Five Common Attributes of Unattended Commerce Technology:
- Convenience: Unmanned kiosks can be placed more closely to the customer and for longer hours.
- Durability: Products sold through these machines are not easily perishable and may remain usable until depleted.
- Finite Selection: The consumer does not have to interact with the product to decide to buy since the product is either well-known or is a commodity like fuel, cash, or transportation tickets.
- Scalability: More customers can be served with fewer human resources since only a small number of staffers is needed to service the machines.
- Product Security: The product is protected by the machine which makes theft difficult and unlikely.
The time is right for unattended commerce.
Unattended commerce is not a new concept; the idea has been around since the 1880s, when the first mechanical vending machine was invented to sell postcards at railway stations. Since that time, convenience vending in the United States alone has grown to a $31 billion industryi, not including automated sales of transportation tickets, cash dispensed at ATMs, and other kiosk-based purchases. Unattended commerce in the 21st century is more than just vending; it strives to combine the speed and convenience of a vending purchase with the product selection and shopping experience that consumers expect at their favorite stores.
A new research report from Mercator Advisory Group, Unattended Commerce: The Store of the Future?, reviews the effects of the pandemic and the continued growth of unattended commerce. This report looks at the key factors that have the potential to accelerate or delay the tipping point for the next phase of retail shopping and payments.

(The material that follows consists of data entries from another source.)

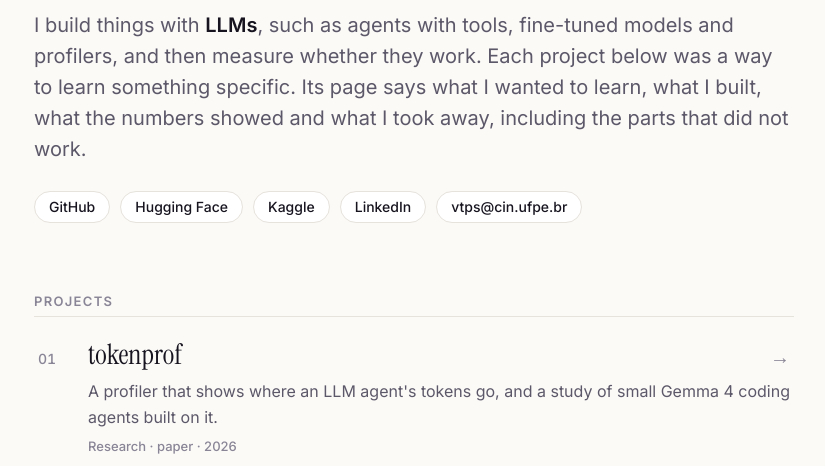
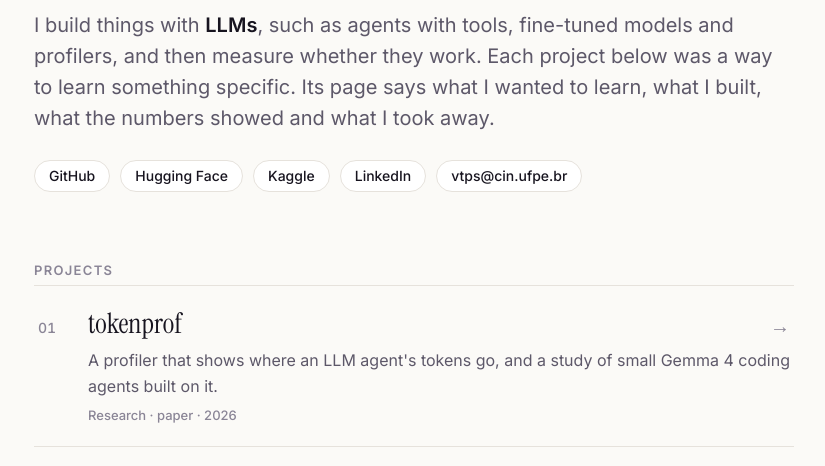
Before and after one commit to victoriaT19/victoriaT19.github.io, a plain HTML site: page ai/index.html in a window 1280 px wide. Shown: the part 270-736 px from the top of the page, without its empty margins (226-1051 px from the left). Drawn offline with Linux system fonts and the light colour scheme.

Commit message:
Página de IA: texto de abertura mais curto

```diff
--- a/ai/index.html
+++ b/ai/index.html
@@ -21,7 +21,7 @@
   <header class="hero">
     <div class="kicker">Computer Engineering · CIn, UFPE · Recife</div>
     <h1>Victória Tauanny</h1>
-    <p class="lede">I build things with <strong>LLMs</strong>, such as agents with tools, fine-tuned models and profilers, and then measure whether they work. Each project below was a way to learn something specific. Its page says what I wanted to learn, what I built, what the numbers showed and what I took away, including the parts that did not work.</p>
+    <p class="lede">I build things with <strong>LLMs</strong>, such as agents with tools, fine-tuned models and profilers, and then measure whether they work. Each project below was a way to learn something specific. Its page says what I wanted to learn, what I built, what the numbers showed and what I took away.</p>
     <div class="links">
       <a class="pill" href="https://github.com/victoriaT19" target="_blank" rel="noopener">GitHub</a>
       <a class="pill" href="https://huggingface.co/vtaua" target="_blank" rel="noopener">Hugging Face</a>
```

“Customer expectations are on a path of rapid change, as shoppers reward businesses that deliver the best combination of product selection, price, and experience. The constraints around physical commerce and interactions are rebalancing consumers’ value equations, where a positive buying experience is beginning to outweigh product choices and price,” stated the author of the report, Don Apgar, Director of the Merchant Services and Acquiring practice at Mercator Advisory Group, and author of this report.